Warren: I am bothered with this case. The Connecticut legislature may repeal the law . . . I can’t say that this affects the First Amendment rights of doctors, and I can’t say that the state has not legitimate interest in the field . . . I can’t . . . use equal protection, or use a “shocking” due process standard. I can’t accept a privacy argument. I might rest on . . . the theory that there is no prohibition on sales and they don’t go after doctors as such, but only clinics. I prefer to hold that since the act affects rights of association, it must be carefully and narrowly drawn. Basic rights are involved here— we are dealing with a most confidential association, the most intimate in our life. This act is too loosely drawn—it has to be clear-cut and it isn’t. I am inclined to reverse [the decision against Griswold of the Connecticut courts].
Black: I can’t reverse on any ground. Only one of two possible grounds are conceivable for me—the doctors’ First Amendment rights. The right of association is for me the right of assembly, and the right of a husband and wife to assemble in bed is a new right of assembly to me . . . The [state law at issue] is pretty clear and carefully drawn—it is not ambiguous. So I can’t find why it isn’t within the state’s power to enact. If I can be shown that it is too vague on due process grounds, I can join it . . . I am not at rest on it. I am against the policy of the act.
Douglas: The right of association is more than the right of assembly. It is a right to join with and associate with—the right to send a child to a religious school is on the periphery. Pierce is such a case. We have said that the right to travel is in the radiation of the 1st Amendment, and so is the right of association. Nothing is more personal than this relationship, and if on the periphery is still within First Amendment protection.
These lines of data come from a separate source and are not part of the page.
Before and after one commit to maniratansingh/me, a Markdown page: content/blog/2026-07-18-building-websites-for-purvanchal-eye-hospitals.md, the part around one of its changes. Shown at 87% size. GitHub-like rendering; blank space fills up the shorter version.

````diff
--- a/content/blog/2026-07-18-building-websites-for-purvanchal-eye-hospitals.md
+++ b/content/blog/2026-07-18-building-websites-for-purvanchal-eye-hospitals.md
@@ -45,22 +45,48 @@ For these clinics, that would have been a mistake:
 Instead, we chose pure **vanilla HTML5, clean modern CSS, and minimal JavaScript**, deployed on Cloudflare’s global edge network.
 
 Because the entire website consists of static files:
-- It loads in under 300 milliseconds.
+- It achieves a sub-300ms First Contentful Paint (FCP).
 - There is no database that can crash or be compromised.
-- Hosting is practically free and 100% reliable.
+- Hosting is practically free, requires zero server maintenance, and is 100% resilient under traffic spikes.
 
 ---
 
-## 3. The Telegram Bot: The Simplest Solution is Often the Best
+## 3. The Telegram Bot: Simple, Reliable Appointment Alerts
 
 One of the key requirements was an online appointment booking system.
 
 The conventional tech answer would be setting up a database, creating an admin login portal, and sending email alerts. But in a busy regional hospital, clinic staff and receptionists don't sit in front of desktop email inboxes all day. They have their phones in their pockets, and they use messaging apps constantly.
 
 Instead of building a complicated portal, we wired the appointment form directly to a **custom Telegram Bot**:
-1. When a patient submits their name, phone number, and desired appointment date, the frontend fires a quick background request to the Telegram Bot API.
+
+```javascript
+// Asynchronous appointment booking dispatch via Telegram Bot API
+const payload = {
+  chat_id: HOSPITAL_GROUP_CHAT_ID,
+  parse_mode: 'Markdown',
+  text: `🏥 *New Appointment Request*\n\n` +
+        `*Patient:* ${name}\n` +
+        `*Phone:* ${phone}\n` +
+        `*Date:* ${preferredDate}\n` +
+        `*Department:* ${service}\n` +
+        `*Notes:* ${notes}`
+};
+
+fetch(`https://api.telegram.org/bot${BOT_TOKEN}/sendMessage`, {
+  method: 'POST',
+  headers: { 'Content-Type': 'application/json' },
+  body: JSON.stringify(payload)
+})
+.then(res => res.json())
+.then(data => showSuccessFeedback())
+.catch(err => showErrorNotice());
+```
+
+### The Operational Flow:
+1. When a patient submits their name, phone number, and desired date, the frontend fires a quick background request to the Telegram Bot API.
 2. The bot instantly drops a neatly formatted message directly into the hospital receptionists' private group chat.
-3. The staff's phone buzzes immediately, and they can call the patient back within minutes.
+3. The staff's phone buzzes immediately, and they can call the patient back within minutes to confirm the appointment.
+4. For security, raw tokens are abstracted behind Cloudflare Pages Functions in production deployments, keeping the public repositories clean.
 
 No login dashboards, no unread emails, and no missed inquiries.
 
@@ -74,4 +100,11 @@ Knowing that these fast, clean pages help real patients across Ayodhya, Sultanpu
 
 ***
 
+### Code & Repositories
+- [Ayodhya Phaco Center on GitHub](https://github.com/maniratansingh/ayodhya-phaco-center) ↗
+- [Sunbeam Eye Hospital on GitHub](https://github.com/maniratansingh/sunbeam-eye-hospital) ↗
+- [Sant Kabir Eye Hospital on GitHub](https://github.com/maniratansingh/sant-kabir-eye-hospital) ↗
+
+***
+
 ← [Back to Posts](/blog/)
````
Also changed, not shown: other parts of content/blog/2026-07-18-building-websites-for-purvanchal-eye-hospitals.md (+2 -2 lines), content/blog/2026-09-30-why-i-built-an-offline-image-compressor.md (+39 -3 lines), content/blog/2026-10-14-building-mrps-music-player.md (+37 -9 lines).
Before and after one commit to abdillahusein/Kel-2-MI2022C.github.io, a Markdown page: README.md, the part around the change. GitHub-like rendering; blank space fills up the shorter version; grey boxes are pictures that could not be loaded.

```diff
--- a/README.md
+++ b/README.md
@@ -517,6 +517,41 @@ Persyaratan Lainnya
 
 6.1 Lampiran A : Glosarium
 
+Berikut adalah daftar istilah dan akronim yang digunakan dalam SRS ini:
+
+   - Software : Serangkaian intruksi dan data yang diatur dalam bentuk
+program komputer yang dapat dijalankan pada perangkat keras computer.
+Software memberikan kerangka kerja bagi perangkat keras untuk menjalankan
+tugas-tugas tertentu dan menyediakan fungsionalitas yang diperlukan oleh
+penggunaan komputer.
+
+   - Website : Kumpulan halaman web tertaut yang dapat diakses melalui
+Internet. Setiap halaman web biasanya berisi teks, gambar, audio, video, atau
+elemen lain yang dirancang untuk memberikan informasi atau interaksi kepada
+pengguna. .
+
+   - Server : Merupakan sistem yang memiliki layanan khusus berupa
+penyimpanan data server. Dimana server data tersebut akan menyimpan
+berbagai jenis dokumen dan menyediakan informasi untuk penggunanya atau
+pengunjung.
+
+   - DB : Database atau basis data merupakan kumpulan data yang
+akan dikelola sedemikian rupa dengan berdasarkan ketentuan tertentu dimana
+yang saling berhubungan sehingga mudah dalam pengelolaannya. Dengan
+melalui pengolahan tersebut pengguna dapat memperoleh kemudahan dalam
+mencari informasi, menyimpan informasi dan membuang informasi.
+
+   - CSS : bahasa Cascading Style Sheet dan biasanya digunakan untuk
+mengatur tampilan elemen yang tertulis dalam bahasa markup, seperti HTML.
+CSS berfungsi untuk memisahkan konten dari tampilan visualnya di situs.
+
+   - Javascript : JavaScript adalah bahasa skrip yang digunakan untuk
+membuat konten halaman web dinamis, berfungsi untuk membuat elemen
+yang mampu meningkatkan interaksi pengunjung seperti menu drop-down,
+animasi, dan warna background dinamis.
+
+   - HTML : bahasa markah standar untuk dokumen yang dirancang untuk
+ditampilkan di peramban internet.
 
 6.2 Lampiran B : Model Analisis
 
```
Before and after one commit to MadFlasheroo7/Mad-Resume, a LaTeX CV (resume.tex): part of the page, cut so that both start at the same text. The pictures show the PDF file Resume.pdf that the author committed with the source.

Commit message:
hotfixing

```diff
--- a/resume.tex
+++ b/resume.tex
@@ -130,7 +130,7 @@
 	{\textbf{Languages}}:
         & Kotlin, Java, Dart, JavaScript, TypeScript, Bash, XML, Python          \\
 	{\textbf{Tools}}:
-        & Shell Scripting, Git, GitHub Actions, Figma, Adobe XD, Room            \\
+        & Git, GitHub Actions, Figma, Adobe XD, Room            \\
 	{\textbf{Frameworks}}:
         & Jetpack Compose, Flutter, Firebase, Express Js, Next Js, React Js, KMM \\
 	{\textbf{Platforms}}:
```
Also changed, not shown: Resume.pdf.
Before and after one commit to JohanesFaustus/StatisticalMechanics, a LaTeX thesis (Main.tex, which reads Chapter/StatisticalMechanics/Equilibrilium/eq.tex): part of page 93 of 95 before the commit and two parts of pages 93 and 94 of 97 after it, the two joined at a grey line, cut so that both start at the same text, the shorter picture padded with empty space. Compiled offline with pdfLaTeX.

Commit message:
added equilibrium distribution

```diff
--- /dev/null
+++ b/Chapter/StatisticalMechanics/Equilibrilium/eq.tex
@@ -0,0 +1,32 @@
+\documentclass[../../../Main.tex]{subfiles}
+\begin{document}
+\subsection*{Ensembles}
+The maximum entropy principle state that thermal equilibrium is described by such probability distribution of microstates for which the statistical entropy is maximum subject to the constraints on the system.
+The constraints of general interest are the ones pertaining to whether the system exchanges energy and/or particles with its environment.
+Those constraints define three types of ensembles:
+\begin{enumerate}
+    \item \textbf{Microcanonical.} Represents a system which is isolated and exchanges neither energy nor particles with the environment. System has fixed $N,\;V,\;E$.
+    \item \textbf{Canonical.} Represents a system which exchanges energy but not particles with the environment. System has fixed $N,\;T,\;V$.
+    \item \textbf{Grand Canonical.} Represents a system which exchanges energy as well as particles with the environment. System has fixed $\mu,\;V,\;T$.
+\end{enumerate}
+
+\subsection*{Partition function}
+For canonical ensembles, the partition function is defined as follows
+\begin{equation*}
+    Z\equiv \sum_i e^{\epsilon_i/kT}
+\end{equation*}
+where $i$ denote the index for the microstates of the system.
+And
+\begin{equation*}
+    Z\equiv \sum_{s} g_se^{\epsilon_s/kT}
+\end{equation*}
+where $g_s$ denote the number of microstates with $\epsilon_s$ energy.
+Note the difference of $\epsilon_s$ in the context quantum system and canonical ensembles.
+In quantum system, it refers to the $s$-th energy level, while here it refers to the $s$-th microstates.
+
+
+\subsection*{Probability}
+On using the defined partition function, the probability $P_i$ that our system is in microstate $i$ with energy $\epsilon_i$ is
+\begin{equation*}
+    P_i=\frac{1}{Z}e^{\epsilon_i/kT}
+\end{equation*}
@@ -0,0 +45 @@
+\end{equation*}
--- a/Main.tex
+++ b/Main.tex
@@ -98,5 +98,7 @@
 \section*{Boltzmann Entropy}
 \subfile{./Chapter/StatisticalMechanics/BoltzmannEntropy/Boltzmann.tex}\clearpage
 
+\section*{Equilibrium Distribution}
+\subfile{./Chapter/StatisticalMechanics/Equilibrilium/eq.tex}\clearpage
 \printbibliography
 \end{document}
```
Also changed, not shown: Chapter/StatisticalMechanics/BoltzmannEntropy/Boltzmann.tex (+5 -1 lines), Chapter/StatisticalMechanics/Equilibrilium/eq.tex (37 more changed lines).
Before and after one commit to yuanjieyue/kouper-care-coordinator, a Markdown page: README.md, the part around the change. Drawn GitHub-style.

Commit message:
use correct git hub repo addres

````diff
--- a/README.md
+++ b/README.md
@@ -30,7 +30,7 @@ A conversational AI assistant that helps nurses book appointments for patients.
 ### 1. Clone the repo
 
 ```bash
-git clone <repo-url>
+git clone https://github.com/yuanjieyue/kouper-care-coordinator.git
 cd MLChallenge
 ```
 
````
I reverse.
Clark: I reverse. I agree with Bill Douglas. There is a right to marry, to have a home, and to have children.
Black: A state can abolish marriage.
Clark: This is an area where I have the right to be left alone. I prefer that ground for reversal.
Harlan: [Douglas: He restates his position in Poe v. Ullman—he relies on due process and reverses.] I would have difficulty if this were not a “use” act and if not applied to married couples.
Brennan: I reverse. [Douglas: He continues the Chief Justice’s and Clark’s, and Douglas’s views.] I would bring the realm of privacy in. I do not reach the act that applies only to unmarried people.
Stewart: There is nothing in the Bill of Rights that touches this. I can’t find anything in the First, Second, Fourth, Fifth, Ninth, or other amendments, so I would have to affirm [the decisions of the Connecticut courts].
White: I reverse.
Goldberg: I reverse. You may regulate this relationship and the state cannot. There is no compelling state reason in that circumstance to justify the statute. I rely on Meyer v. Nebraska, Schware v. Board, and Pierce v. Sisters. These are all related to First Amendment rights—assembly—as we said in Aptheker. If we can form a club, he can join his wife and live with her as he likes.